Surfers in Russia’s far eastern region of Kamchatka have reported ocean water pollution so bad that it’s poisoning them, and may behind a mysterious mass die-off of sea life along the peninsula’s Pacific coast. Pictures and videos circulating widely on social media show thousands of dead animals washed up on the region’s beaches in recent days, including octopuses, sea stars, fish and shellfish.

Yekaterina Dyba, a geographer who runs the Snowave Kamchatka surfing school, first raised the alarm on social media about a week ago, saying surfers were complaining of poisoning-like symptoms after exposure to the water.

“For several weeks now, all surfers have experienced problems with their eyes after returning from the water. White shroud, blurred vision, dryness. Sore throat. Many had nausea, weakness, high fever,” Dyba wrote in a Facebook post. Local surfers also noted a change in the water’s color.

You can see some of the hundreds of animals that washed up on the beach in this video. WWF Russia has collected samples of the animals washed ashore and is sending them to Moscow to try to identify what killed them:

In this brief clip you can see the color of the water is strikingly yellow:

Initial tests showed elevated levels of petroleum and phenols in the water and locals are suggesting those may have come from one of two military sites in the area. The governor of the region has promised tests at those two sites tomorrow:

The Kamchatka governor, dressed in a “I/We are the Pacific Ocean” T-shirt, vowed on Instagram to lead a “transparent” investigation and sack any official who covered up the scale of the pollution.

He said there would be checks on Tuesday at two military testing sites, Radygino and Kozelsky, that could be responsible, citing a “yellow film” on a local river…

Vladimir Burkanov, a biologist specialising in seals, in a comment published by the Novaya Gazeta opposition newspaper, suggested old stores of rocket fuel kept in Radygino could have rusted and the fuel leaked into streams.

The other site, Kozelsky, has been used to bury toxic chemicals and pesticides, according to the governor’s website.

Meanwhile, at the national level, Environmental Resources Minister Dmitry Kobylkin is downplaying the whole thing:

“You asked what the scale of the disaster is – for us, there is no scale of disaster. No one has died, no one was hurt,” he was quoted as saying by RIA news agency.

“I was talking to the guys – eight surfers wrote they received cornea burns of the eye, but in fact this can be treated with eye drops. This is not a severe burn,” Kobylkin said.

He added the pollution did not appear to be manmade in origin.

It is still possible that there is some sort of natural source or explanation for whatever is happening, but Greenpeace Russia released some satellite photos which seemed to show something flowing out of the river and into the ocean starting in early September.

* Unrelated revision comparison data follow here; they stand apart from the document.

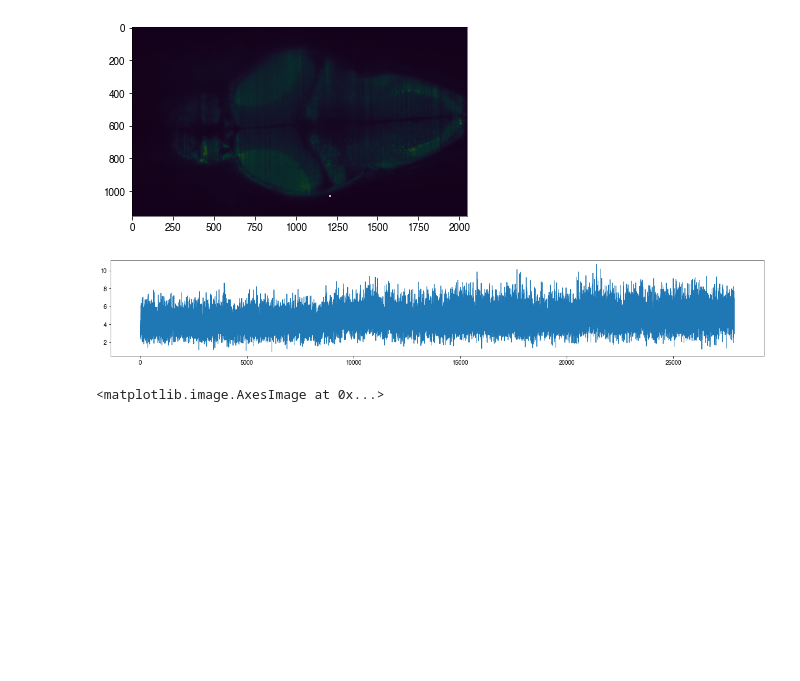
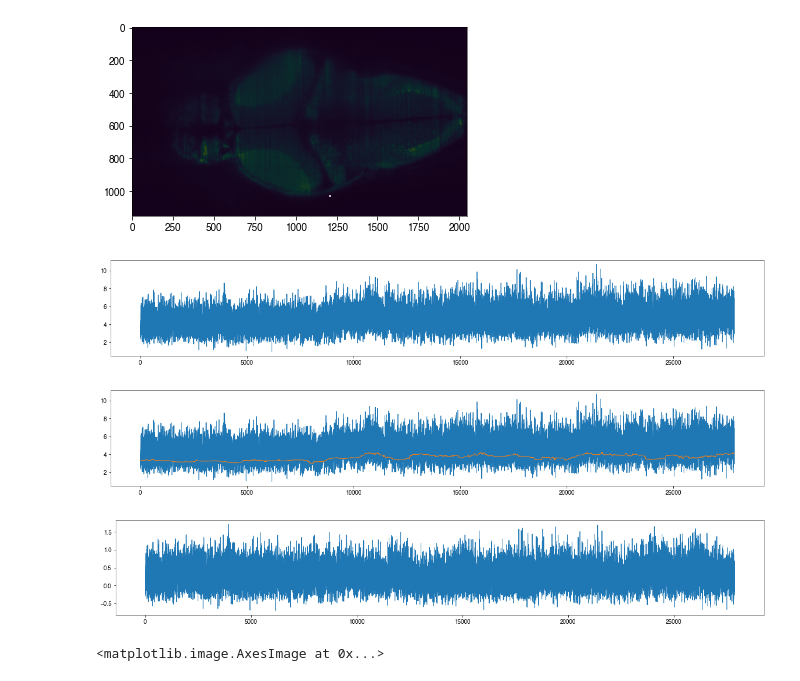
Before and after one commit to zqwei/Glia_analysis, a Jupyter notebook: Processing/DFF_visualization.ipynb, the cells around one changed output. Cells and saved outputs as stored; diff of their text form; code cells hidden in the pictures; blank space fills up the shorter version.

```diff
--- a/Processing/DFF_visualization.ipynb
+++ b/Processing/DFF_visualization.ipynb
@@ -68,6 +53,21 @@ plt.plot(F_[cell_id])
 plt.show()
 # %% [output]
 [figure]
+# %%
+baseline_ = fwc.baseline(F_[cell_id], window=1000, percentile=20, downsample=10)
+# %%
+plt.figure(figsize=(20, 3))
+plt.plot(F_[cell_id])
+plt.plot(baseline_)
+plt.show()
+# %% [output]
+[figure, added]
+# %%
+plt.figure(figsize=(20, 3))
+plt.plot(F_[cell_id]/baseline_-1)
+plt.show()
+# %% [output]
+[figure, added]
 # %%
 # plt.imshow(A_[:dx, :dy])
 plt.imshow(A_)
```
Also changed, not shown: parts of 8 cells of this notebook.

That would be consistent with the idea this is coming from a site upstream:

Probably the one thing we can count on is that if this is a leak of rocket fuel or buried chemicals we won’t get a straight story about it out of President Putin.